Required action
Reproduce the whole listing below exactly.
= Beginning of Section =
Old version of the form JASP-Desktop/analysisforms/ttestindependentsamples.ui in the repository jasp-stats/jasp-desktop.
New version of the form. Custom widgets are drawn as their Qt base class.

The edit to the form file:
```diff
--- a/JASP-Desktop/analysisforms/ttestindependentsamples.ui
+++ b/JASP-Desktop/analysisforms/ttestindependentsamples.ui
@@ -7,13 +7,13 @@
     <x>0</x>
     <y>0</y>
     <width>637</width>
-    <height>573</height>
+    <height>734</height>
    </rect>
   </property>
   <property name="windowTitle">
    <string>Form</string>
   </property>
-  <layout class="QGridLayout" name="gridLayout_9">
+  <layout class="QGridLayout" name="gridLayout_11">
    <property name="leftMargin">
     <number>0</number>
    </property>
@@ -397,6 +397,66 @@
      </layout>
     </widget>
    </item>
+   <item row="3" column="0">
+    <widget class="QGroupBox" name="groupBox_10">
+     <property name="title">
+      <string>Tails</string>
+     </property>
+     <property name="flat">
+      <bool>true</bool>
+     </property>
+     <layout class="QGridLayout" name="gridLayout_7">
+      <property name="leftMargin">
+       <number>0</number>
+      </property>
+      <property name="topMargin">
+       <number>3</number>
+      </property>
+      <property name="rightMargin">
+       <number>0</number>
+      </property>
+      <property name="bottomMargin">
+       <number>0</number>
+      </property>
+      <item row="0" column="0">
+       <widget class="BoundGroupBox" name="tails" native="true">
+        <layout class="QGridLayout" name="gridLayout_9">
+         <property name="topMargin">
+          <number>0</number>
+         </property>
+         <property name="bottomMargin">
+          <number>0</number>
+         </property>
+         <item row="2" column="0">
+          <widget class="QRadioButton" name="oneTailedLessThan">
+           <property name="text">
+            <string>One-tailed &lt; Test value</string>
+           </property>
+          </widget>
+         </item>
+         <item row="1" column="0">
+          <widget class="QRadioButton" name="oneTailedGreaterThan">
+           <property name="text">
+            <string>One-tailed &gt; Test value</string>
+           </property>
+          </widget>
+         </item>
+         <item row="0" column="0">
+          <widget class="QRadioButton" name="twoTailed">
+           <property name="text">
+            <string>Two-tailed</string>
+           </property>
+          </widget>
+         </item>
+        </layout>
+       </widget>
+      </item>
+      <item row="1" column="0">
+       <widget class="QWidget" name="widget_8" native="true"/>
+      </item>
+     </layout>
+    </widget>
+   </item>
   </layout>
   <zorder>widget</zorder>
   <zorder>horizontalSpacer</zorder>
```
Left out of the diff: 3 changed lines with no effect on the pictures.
= End of Section =
Written response
Old version of the form JASP-Desktop/analysisforms/ttestindependentsamples.ui in the repository jasp-stats/jasp-desktop.
New version of the form. Custom widgets are drawn as their Qt base class.

The edit to the form file:
```diff
--- a/JASP-Desktop/analysisforms/ttestindependentsamples.ui
+++ b/JASP-Desktop/analysisforms/ttestindependentsamples.ui
@@ -7,13 +7,13 @@
     <x>0</x>
     <y>0</y>
     <width>637</width>
-    <height>573</height>
+    <height>734</height>
    </rect>
   </property>
   <property name="windowTitle">
    <string>Form</string>
   </property>
-  <layout class="QGridLayout" name="gridLayout_9">
+  <layout class="QGridLayout" name="gridLayout_11">
    <property name="leftMargin">
     <number>0</number>
    </property>
@@ -397,6 +397,66 @@
      </layout>
     </widget>
    </item>
+   <item row="3" column="0">
+    <widget class="QGroupBox" name="groupBox_10">
+     <property name="title">
+      <string>Tails</string>
+     </property>
+     <property name="flat">
+      <bool>true</bool>
+     </property>
+     <layout class="QGridLayout" name="gridLayout_7">
+      <property name="leftMargin">
+       <number>0</number>
+      </property>
+      <property name="topMargin">
+       <number>3</number>
+      </property>
+      <property name="rightMargin">
+       <number>0</number>
+      </property>
+      <property name="bottomMargin">
+       <number>0</number>
+      </property>
+      <item row="0" column="0">
+       <widget class="BoundGroupBox" name="tails" native="true">
+        <layout class="QGridLayout" name="gridLayout_9">
+         <property name="topMargin">
+          <number>0</number>
+         </property>
+         <property name="bottomMargin">
+          <number>0</number>
+         </property>
+         <item row="2" column="0">
+          <widget class="QRadioButton" name="oneTailedLessThan">
+           <property name="text">
+            <string>One-tailed &lt; Test value</string>
+           </property>
+          </widget>
+         </item>
+         <item row="1" column="0">
+          <widget class="QRadioButton" name="oneTailedGreaterThan">
+           <property name="text">
+            <string>One-tailed &gt; Test value</string>
+           </property>
+          </widget>
+         </item>
+         <item row="0" column="0">
+          <widget class="QRadioButton" name="twoTailed">
+           <property name="text">
+            <string>Two-tailed</string>
+           </property>
+          </widget>
+         </item>
+        </layout>
+       </widget>
+      </item>
+      <item row="1" column="0">
+       <widget class="QWidget" name="widget_8" native="true"/>
+      </item>
+     </layout>
+    </widget>
+   </item>
   </layout>
   <zorder>widget</zorder>
   <zorder>horizontalSpacer</zorder>
```
Left out of the diff: 3 changed lines with no effect on the pictures.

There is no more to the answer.